Content revision data
>>>
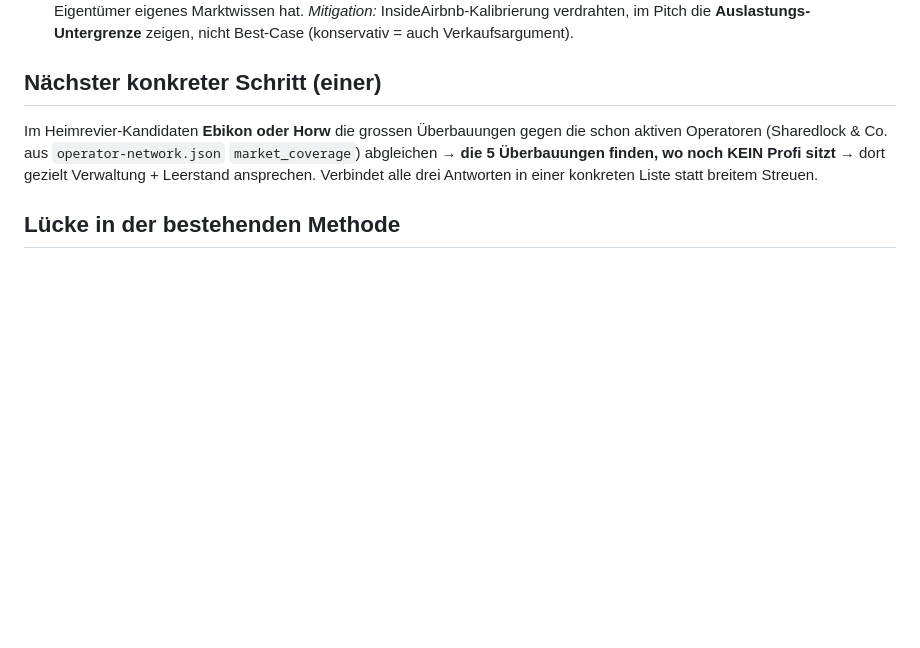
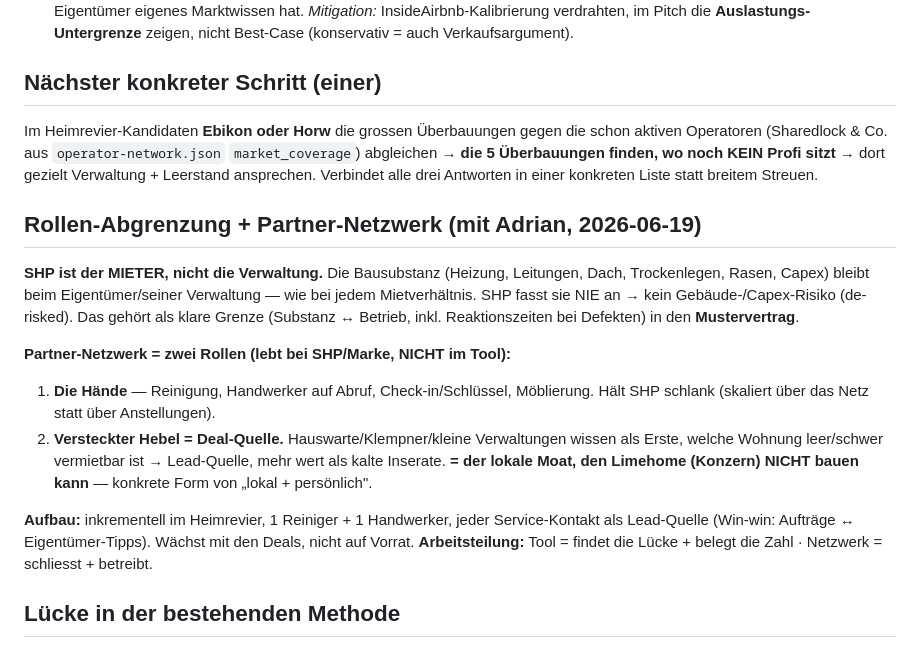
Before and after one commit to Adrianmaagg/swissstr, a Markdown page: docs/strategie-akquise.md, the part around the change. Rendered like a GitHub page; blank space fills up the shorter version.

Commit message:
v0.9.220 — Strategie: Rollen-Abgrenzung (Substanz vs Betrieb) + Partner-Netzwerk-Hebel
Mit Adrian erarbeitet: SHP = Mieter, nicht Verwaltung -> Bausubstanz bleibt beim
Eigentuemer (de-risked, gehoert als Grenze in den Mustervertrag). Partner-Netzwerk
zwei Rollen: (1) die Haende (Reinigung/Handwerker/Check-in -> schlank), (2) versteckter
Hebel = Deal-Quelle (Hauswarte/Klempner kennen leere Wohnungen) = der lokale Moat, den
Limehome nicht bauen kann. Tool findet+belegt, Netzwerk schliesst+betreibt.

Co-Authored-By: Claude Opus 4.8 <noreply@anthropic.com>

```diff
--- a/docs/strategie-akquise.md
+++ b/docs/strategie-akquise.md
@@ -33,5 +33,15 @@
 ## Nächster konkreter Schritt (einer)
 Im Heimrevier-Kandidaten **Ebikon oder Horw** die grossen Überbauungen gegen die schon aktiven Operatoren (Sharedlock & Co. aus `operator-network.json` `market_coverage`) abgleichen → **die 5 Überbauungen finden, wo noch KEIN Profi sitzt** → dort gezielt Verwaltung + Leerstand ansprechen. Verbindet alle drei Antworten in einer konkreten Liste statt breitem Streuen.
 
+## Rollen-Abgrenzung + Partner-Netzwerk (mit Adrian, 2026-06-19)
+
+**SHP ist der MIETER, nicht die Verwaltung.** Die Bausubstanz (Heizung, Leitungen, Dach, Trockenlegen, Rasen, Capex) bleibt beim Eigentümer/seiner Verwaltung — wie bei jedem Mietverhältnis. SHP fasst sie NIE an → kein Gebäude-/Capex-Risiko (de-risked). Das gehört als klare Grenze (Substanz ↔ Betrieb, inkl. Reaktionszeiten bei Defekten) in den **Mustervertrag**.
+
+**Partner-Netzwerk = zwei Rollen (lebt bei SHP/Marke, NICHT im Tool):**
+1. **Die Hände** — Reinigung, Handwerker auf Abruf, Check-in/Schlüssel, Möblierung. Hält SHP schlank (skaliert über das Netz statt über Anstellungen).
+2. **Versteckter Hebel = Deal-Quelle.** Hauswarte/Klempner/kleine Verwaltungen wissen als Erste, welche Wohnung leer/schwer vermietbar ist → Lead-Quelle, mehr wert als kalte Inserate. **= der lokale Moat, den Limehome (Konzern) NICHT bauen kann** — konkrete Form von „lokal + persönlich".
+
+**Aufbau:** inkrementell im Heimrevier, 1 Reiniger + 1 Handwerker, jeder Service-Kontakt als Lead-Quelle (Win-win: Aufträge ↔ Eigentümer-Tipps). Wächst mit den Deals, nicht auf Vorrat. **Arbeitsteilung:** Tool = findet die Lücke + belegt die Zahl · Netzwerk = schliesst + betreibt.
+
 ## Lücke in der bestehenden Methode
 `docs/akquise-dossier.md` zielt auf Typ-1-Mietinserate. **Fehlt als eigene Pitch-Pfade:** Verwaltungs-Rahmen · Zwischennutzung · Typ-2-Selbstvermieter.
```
<<<
HOW TO COMPLETE THIS TASK: The records above need to be copied exactly, though not their pictures.

SOLUTION FOR THIS EXERCISE:
Before and after one commit to Adrianmaagg/swissstr, a Markdown page: docs/strategie-akquise.md, the part around the change. Rendered like a GitHub page; blank space fills up the shorter version.

Commit message:
v0.9.220 — Strategie: Rollen-Abgrenzung (Substanz vs Betrieb) + Partner-Netzwerk-Hebel
Mit Adrian erarbeitet: SHP = Mieter, nicht Verwaltung -> Bausubstanz bleibt beim
Eigentuemer (de-risked, gehoert als Grenze in den Mustervertrag). Partner-Netzwerk
zwei Rollen: (1) die Haende (Reinigung/Handwerker/Check-in -> schlank), (2) versteckter
Hebel = Deal-Quelle (Hauswarte/Klempner kennen leere Wohnungen) = der lokale Moat, den
Limehome nicht bauen kann. Tool findet+belegt, Netzwerk schliesst+betreibt.

Co-Authored-By: Claude Opus 4.8 <noreply@anthropic.com>

```diff
--- a/docs/strategie-akquise.md
+++ b/docs/strategie-akquise.md
@@ -33,5 +33,15 @@
 ## Nächster konkreter Schritt (einer)
 Im Heimrevier-Kandidaten **Ebikon oder Horw** die grossen Überbauungen gegen die schon aktiven Operatoren (Sharedlock & Co. aus `operator-network.json` `market_coverage`) abgleichen → **die 5 Überbauungen finden, wo noch KEIN Profi sitzt** → dort gezielt Verwaltung + Leerstand ansprechen. Verbindet alle drei Antworten in einer konkreten Liste statt breitem Streuen.
 
+## Rollen-Abgrenzung + Partner-Netzwerk (mit Adrian, 2026-06-19)
+
+**SHP ist der MIETER, nicht die Verwaltung.** Die Bausubstanz (Heizung, Leitungen, Dach, Trockenlegen, Rasen, Capex) bleibt beim Eigentümer/seiner Verwaltung — wie bei jedem Mietverhältnis. SHP fasst sie NIE an → kein Gebäude-/Capex-Risiko (de-risked). Das gehört als klare Grenze (Substanz ↔ Betrieb, inkl. Reaktionszeiten bei Defekten) in den **Mustervertrag**.
+
+**Partner-Netzwerk = zwei Rollen (lebt bei SHP/Marke, NICHT im Tool):**
+1. **Die Hände** — Reinigung, Handwerker auf Abruf, Check-in/Schlüssel, Möblierung. Hält SHP schlank (skaliert über das Netz statt über Anstellungen).
+2. **Versteckter Hebel = Deal-Quelle.** Hauswarte/Klempner/kleine Verwaltungen wissen als Erste, welche Wohnung leer/schwer vermietbar ist → Lead-Quelle, mehr wert als kalte Inserate. **= der lokale Moat, den Limehome (Konzern) NICHT bauen kann** — konkrete Form von „lokal + persönlich".
+
+**Aufbau:** inkrementell im Heimrevier, 1 Reiniger + 1 Handwerker, jeder Service-Kontakt als Lead-Quelle (Win-win: Aufträge ↔ Eigentümer-Tipps). Wächst mit den Deals, nicht auf Vorrat. **Arbeitsteilung:** Tool = findet die Lücke + belegt die Zahl · Netzwerk = schliesst + betreibt.
+
 ## Lücke in der bestehenden Methode
 `docs/akquise-dossier.md` zielt auf Typ-1-Mietinserate. **Fehlt als eigene Pitch-Pfade:** Verwaltungs-Rahmen · Zwischennutzung · Typ-2-Selbstvermieter.
```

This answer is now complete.